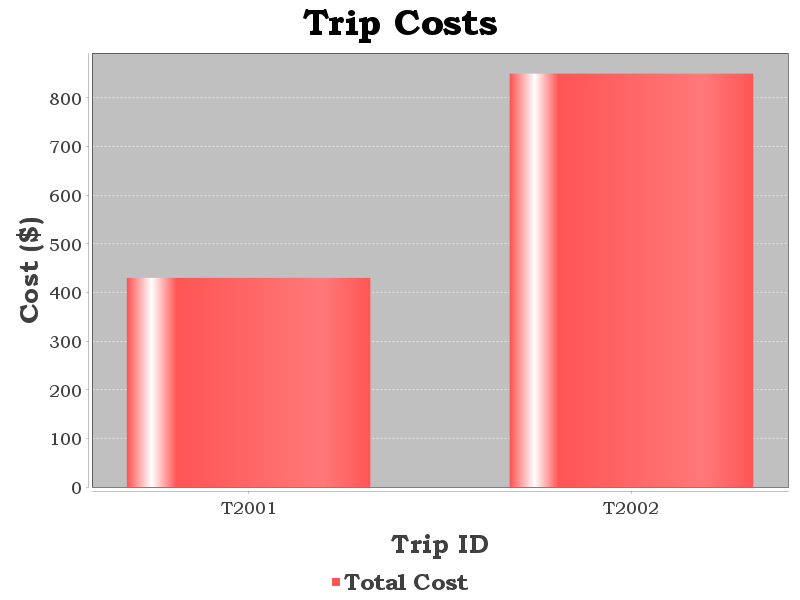
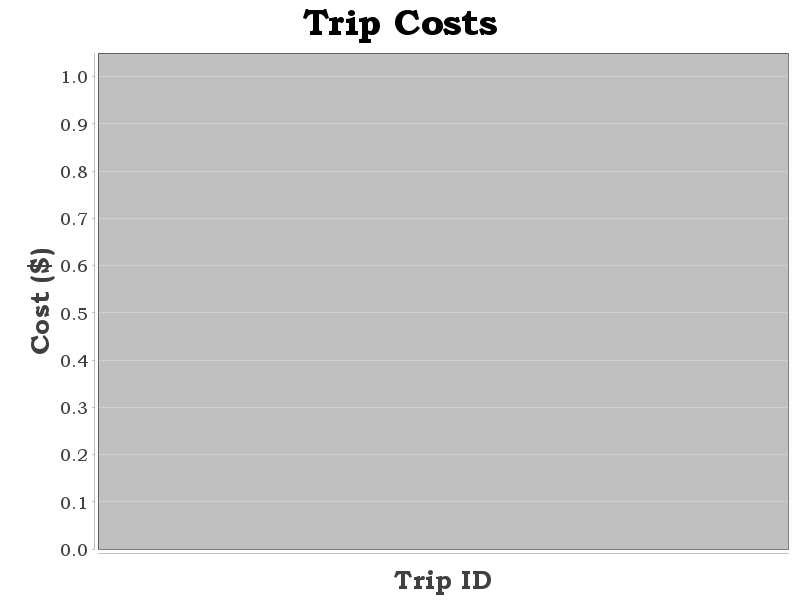
fixed dashboard

diff --git a/output/dashboard/styles.css b/output/dashboard/styles.css
@@ -1,0 +1,226 @@
+/* SmartTravel Pro A2 - Professional Dashboard CSS */
+/* COMP249 Winter 2026 - Copy to src/dashboard/styles.css */
+
+@import url('https://fonts.googleapis.com/css2?family=Cinzel:wght@400;700&family=Bookman+Old+Style:ital,wght@0,400..900;1,400..900&display=swap');
+
+* { 
+    margin: 0; 
+    padding: 0; 
+    box-sizing: border-box; 
+}
+
+body { 
+    font-family: 'Bookman Old Style', 'Palatino Linotype', 'Book Antiqua', Palatino, serif; 
+    line-height: 1.6; 
+    color: #2c3e50;
+    background: linear-gradient(135deg, #667eea 0%, #764ba2 50%, #f093fb 100%);
+    min-height: 100vh;
+    padding: 20px;
+}
+
+.container {
+    max-width: 1600px; 
+    margin: 0 auto; 
+    background: rgba(255,255,255,0.95);
+    border-radius: 25px;
+    box-shadow: 0 25px 60px rgba(0,0,0,0.2);
+    backdrop-filter: blur(20px);
+    overflow: hidden;
+}
+
+header {
+    background: linear-gradient(135deg, #2c3e50, #3498db);
+    color: white;
+    padding: 40px 30px;
+    text-align: center;
+}
+
+header h1 { 
+    font-family: 'Cinzel', serif; 
+    font-weight: 700; 
+    font-size: clamp(2.5em, 5vw, 3.8em); 
+    margin-bottom: 10px;
+    letter-spacing: 2px;
+    text-shadow: 3px 3px 8px rgba(0,0,0,0.5);
+}
+
+header p { 
+    font-size: 1.4em; 
+    opacity: 0.95; 
+    font-style: italic;
+}
+
+.data-section {
+	font-size: 1.2em;
+    padding: 40px 30px;
+    margin: 0 30px 30px;
+    background: white;
+    border-radius: 20px;
+    box-shadow: 0 10px 30px rgba(0,0,0,0.08);
+}
+
+.data-section h2 {
+	font-size: 1.3em;
+    font-family: 'Cinzel', serif;
+    font-weight: 700;
+    font-size: clamp(1.8em, 4vw, 2.2em);
+    color: #2c3e50;
+    margin-bottom: 25px;
+    text-align: center;
+}
+
+table {
+    width: 60%;
+	margin-left: auto;
+    margin-right: auto;
+    border-collapse: collapse;
+    margin-top: 20px;
+    background: white;
+    border-radius: 15px;
+    overflow: hidden;
+    box-shadow: 0 10px 35px rgba(0,0,0,0.1);
+    font-size: 0.95em;
+}
+
+th {
+    background: linear-gradient(135deg, #667eea, #764ba2);
+    color: white;
+    padding: 18px 20px;
+    text-align: center;
+    font-weight: 700;
+    letter-spacing: 0.5px;
+	font-size: 1.4em;
+}
+
+td {
+    padding: 16px 20px;
+    border-bottom: 1px solid #f1f3f4;
+    transition: background 0.2s ease;
+	text-align: center;
+}
+
+tr:hover td {
+    background: linear-gradient(90deg, #f8f9fa, #e9ecef);
+}
+
+tr:nth-child(even) {
+    background: #fafbfc;
+}
+
+.charts-section {
+    padding: 50px 30px;
+    margin: 0 30px 40px;
+    background: white;
+    border-radius: 25px;
+    box-shadow: 0 15px 50px rgba(0,0,0,0.1);
+    text-align: center;
+}
+
+.charts-section h2 {
+    font-family: 'Cinzel', serif;
+    font-size: clamp(2em, 4vw, 2.5em);
+    color: #2c3e50;
+    margin-bottom: 35px;
+}
+
+.chart-grid {
+    display: grid;
+    grid-template-columns: repeat(auto-fit, minmax(420px, 1fr));
+    gap: 35px;
+    margin-top: 30px;
+}
+
+.chart-card {
+    background: linear-gradient(135deg, #f8f9fa, #e9ecef);
+    padding: 30px;
+    border-radius: 25px;
+    box-shadow: 0 20px 60px rgba(0,0,0,0.15);
+    transition: all 0.3s ease;
+    border: 1px solid rgba(255,255,255,0.5);
+}
+
+.chart-card:hover {
+    transform: translateY(-10px);
+    box-shadow: 0 30px 80px rgba(0,0,0,0.25);
+}
+
+.chart-card img {
+    max-width: 100%;
+    height: auto;
+    border-radius: 18px;
+    box-shadow: 0 15px 45px rgba(0,0,0,0.2);
+}
+
+.chart-card figcaption {
+    margin-top: 20px;
+    font-weight: 700;
+    color: #495057;
+    font-size: 1.3em;
+    font-style: italic;
+}
+
+.stats-section {
+    padding: 50px 40px;
+    background: linear-gradient(135deg, #667eea, #764ba2);
+    color: white;
+    text-align: center;
+    margin: 0 30px 40px;
+    border-radius: 25px;
+}
+
+.stats-section h2 {
+    font-family: 'Cinzel', serif;
+    font-size: clamp(2.2em, 5vw, 2.8em);
+    margin-bottom: 30px;
+    text-shadow: 2px 2px 4px rgba(0,0,0,0.3);
+}
+
+.stat-grid {
+    display: grid;
+    grid-template-columns: repeat(auto-fit, minmax(250px, 1fr));
+    gap: 40px;
+}
+
+.stat-item {
+    background: rgba(255,255,255,0.15);
+    padding: 30px;
+    border-radius: 20px;
+    backdrop-filter: blur(10px);
+}
+
+.stat-label {
+    font-size: 1.4em;
+    opacity: 0.9;
+    margin-bottom: 10px;
+    font-weight: 900;
+    display: block;
+	color: #00FF00;
+}
+
+.stat-value {
+    font-size: 1.4em;
+    font-weight: 700;
+    color: #fff;
+    text-shadow: 1px 1px 3px rgba(0,0,0,0.3);
+}
+
+/* Animations */
+@keyframes fadeInUp {
+    from { opacity: 0; transform: translateY(30px); }
+    to { opacity: 1; transform: translateY(0); }
+}
+
+.data-section, .charts-section, .stats-section {
+    animation: fadeInUp 0.8s ease-out;
+}
+
+/* Responsive */
+@media (max-width: 1200px) {
+    .chart-grid { grid-template-columns: repeat(auto-fit, minmax(350px, 1fr)); }
+}
+
+@media (max-width: 768px) {
+    .chart-grid { grid-template-columns: 1fr; }
+    body { padding: 10px; }
+    .data-section, .stats-section { margin: 0 10px 20px; padding: 25px 20px; }
+}

diff --git a/output/dashboard/dashboard.html b/output/dashboard/dashboard.html
@@ -10,45 +10,25 @@
     <div class='container'>
         <header>
             <h1>SmartTravel Dashboard</h1>
-            <p>A2: File I/O + Exceptions | 1 Clients | 2 Trips</p>
+            <p>A2: File I/O + Exceptions | 0 Clients | 0 Trips</p>
         </header>
         <section class='data-section'>
-            <h2> Clients (1)</h2>
+            <h2> Clients (0)</h2>
             <table>
                 <thead>
                     <tr><th>ID</th><th>Name</th><th>Email</th><th>Total Spent ($)</th></tr>
                 </thead>
                 <tbody>
-                    <tr>
-                        <td><strong>C1001</strong></td>
-                        <td>Dar SJ</td>
-                        <td>[email redacted]</td>
-                        <td style='font-weight: bold; color: #388e3c;'>0.00</td>
-                    </tr>
                 </tbody>
             </table>
         </section>
         <section class='data-section'>
-            <h2> Trips (2)</h2>
+            <h2> Trips (0)</h2>
             <table>
                 <thead>
                     <tr><th>ID</th><th>Client</th><th>Destination</th><th>Days</th><th>Price</th></tr>
                 </thead>
                 <tbody>
-                    <tr>
-                        <td><strong>T2001</strong></td>
-                        <td>C1001</td>
-                        <td>hAITI</td>
-                        <td>3</td>
-                        <td>$430.00</td>
-                    </tr>
-                    <tr>
-                        <td><strong>T2002</strong></td>
-                        <td>C1001</td>
-                        <td>PortPrince</td>
-                        <td>6</td>
-                        <td>$850.00</td>
-                    </tr>
                 </tbody>
             </table>
         </section>
@@ -70,25 +50,7 @@
             </div>
         </section>
         <section class='stats-section'>
-            <h2>Quick Stats (2 Trips)</h2>
-            <div class='stat-grid'>
-                <div class='stat-item'>
-                    <span class='stat-label'>Avg Trip Cost</span>
-                    <span class='stat-value'>$640</span>
-                </div>
-                <div class='stat-item'>
-                    <span class='stat-label'>Avg Duration</span>
-                    <span class='stat-value'>4.5 days</span>
-                </div>
-                <div class='stat-item'>
-                    <span class='stat-label'>Total Revenue</span>
-                    <span class='stat-value'>$1,280</span>
-                </div>
-                <div class='stat-item'>
-                    <span class='stat-label'>Most Visited</span>
-                    <span class='stat-value'>hAITI<br><small>(1 trips)</small></span>
-                </div>
-            </div>
+            <h2>No Trip Data</h2>
         </section>
     </div>
 </body>

diff --git a/src/driver/SmartTravelDriver.java b/src/driver/SmartTravelDriver.java
@@ -55,15 +55,12 @@ public class SmartTravelDriver {
 		System.out.println("=====================================\n");
 
 		// Prompts the user for the execution mode
-		System.out.println("Please, choose an option:");
-		System.out.println("1. Predefined testing scenario");
-		System.out.println("2. Menu interface");
+		System.out.println("Press 1 to open the menu interface.");
+		System.out.println("1. Menu interface");
 		System.out.print("Enter your choice: ");
 		int choice = input.nextInt();
 
-		if (choice == 1) {
-			predefinedScenario();
-		} else if (choice == 2) {
+		 if (choice == 1) {
 			menuMode();
 		} else {
 			System.out.print("\nInvalid choice, the program will now close.");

- - -

## Task requirements
Provide the lines again, unchanged, from where the data above begins through the line containing "3px 8px rgba(0,0,0,0.5);", both ends included, omitting pictures and adding nothing.

## Response area
fixed dashboard

diff --git a/output/dashboard/styles.css b/output/dashboard/styles.css
@@ -1,0 +1,226 @@
+/* SmartTravel Pro A2 - Professional Dashboard CSS */
+/* COMP249 Winter 2026 - Copy to src/dashboard/styles.css */
+
+@import url('https://fonts.googleapis.com/css2?family=Cinzel:wght@400;700&family=Bookman+Old+Style:ital,wght@0,400..900;1,400..900&display=swap');
+
+* { 
+    margin: 0; 
+    padding: 0; 
+    box-sizing: border-box; 
+}
+
+body { 
+    font-family: 'Bookman Old Style', 'Palatino Linotype', 'Book Antiqua', Palatino, serif; 
+    line-height: 1.6; 
+    color: #2c3e50;
+    background: linear-gradient(135deg, #667eea 0%, #764ba2 50%, #f093fb 100%);
+    min-height: 100vh;
+    padding: 20px;
+}
+
+.container {
+    max-width: 1600px; 
+    margin: 0 auto; 
+    background: rgba(255,255,255,0.95);
+    border-radius: 25px;
+    box-shadow: 0 25px 60px rgba(0,0,0,0.2);
+    backdrop-filter: blur(20px);
+    overflow: hidden;
+}
+
+header {
+    background: linear-gradient(135deg, #2c3e50, #3498db);
+    color: white;
+    padding: 40px 30px;
+    text-align: center;
+}
+
+header h1 { 
+    font-family: 'Cinzel', serif; 
+    font-weight: 700; 
+    font-size: clamp(2.5em, 5vw, 3.8em); 
+    margin-bottom: 10px;
+    letter-spacing: 2px;
+    text-shadow: 3px 3px 8px rgba(0,0,0,0.5);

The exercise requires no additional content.